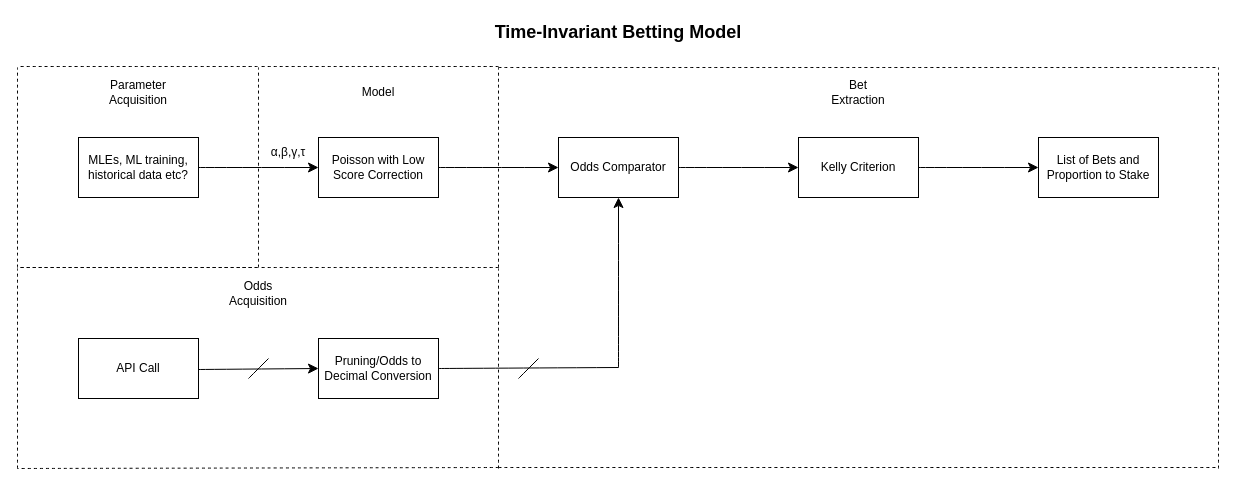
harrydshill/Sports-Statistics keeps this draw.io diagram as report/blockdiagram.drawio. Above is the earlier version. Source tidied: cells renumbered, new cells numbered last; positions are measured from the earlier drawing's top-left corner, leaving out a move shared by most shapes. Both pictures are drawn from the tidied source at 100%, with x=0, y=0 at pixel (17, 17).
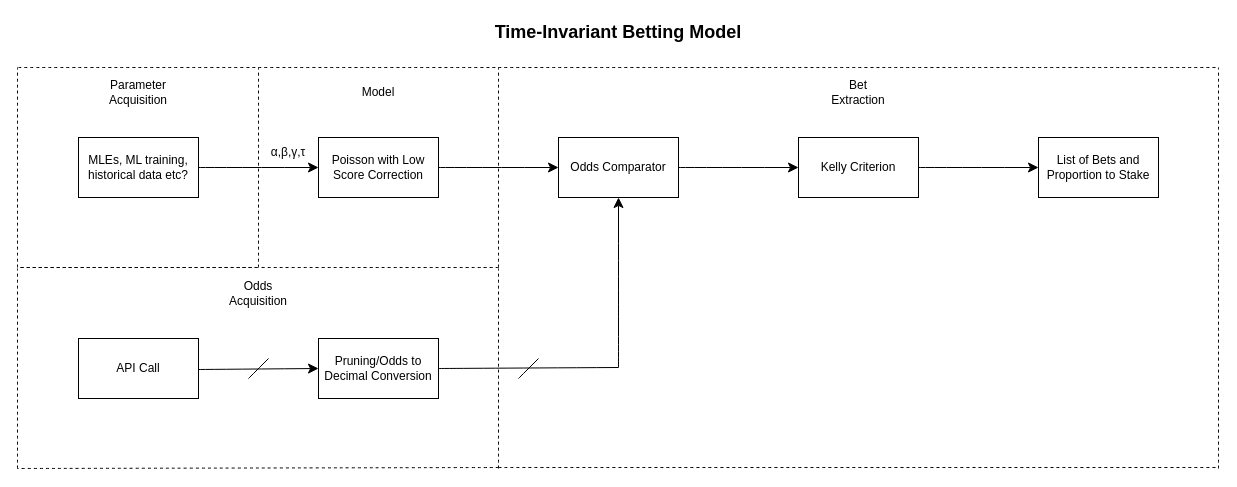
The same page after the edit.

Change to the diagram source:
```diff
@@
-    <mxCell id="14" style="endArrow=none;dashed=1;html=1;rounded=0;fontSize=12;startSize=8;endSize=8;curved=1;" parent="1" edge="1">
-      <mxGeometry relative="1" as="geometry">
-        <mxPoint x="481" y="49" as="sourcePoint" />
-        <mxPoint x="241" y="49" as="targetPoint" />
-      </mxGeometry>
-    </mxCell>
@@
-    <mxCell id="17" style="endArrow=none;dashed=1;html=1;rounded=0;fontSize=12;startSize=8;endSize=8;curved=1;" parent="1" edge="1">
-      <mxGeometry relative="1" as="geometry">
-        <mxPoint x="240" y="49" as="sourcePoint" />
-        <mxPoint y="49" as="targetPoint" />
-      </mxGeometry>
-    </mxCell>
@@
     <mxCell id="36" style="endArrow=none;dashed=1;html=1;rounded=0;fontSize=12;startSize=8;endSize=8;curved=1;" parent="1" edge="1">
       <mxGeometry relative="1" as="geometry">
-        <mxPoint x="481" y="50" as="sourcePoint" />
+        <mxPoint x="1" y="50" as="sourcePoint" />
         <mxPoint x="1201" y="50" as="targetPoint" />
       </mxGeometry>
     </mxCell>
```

★ ★ ★ ★

What you will do: Images should not appear in the copy; retype the listing above exactly.

Final answer:
harrydshill/Sports-Statistics keeps this draw.io diagram as report/blockdiagram.drawio. Above is the earlier version. Source tidied: cells renumbered, new cells numbered last; positions are measured from the earlier drawing's top-left corner, leaving out a move shared by most shapes. Both pictures are drawn from the tidied source at 100%, with x=0, y=0 at pixel (17, 17).
The same page after the edit.

Change to the diagram source:
```diff
@@
-    <mxCell id="14" style="endArrow=none;dashed=1;html=1;rounded=0;fontSize=12;startSize=8;endSize=8;curved=1;" parent="1" edge="1">
-      <mxGeometry relative="1" as="geometry">
-        <mxPoint x="481" y="49" as="sourcePoint" />
-        <mxPoint x="241" y="49" as="targetPoint" />
-      </mxGeometry>
-    </mxCell>
@@
-    <mxCell id="17" style="endArrow=none;dashed=1;html=1;rounded=0;fontSize=12;startSize=8;endSize=8;curved=1;" parent="1" edge="1">
-      <mxGeometry relative="1" as="geometry">
-        <mxPoint x="240" y="49" as="sourcePoint" />
-        <mxPoint y="49" as="targetPoint" />
-      </mxGeometry>
-    </mxCell>
@@
     <mxCell id="36" style="endArrow=none;dashed=1;html=1;rounded=0;fontSize=12;startSize=8;endSize=8;curved=1;" parent="1" edge="1">
       <mxGeometry relative="1" as="geometry">
-        <mxPoint x="481" y="50" as="sourcePoint" />
+        <mxPoint x="1" y="50" as="sourcePoint" />
         <mxPoint x="1201" y="50" as="targetPoint" />
       </mxGeometry>
     </mxCell>
```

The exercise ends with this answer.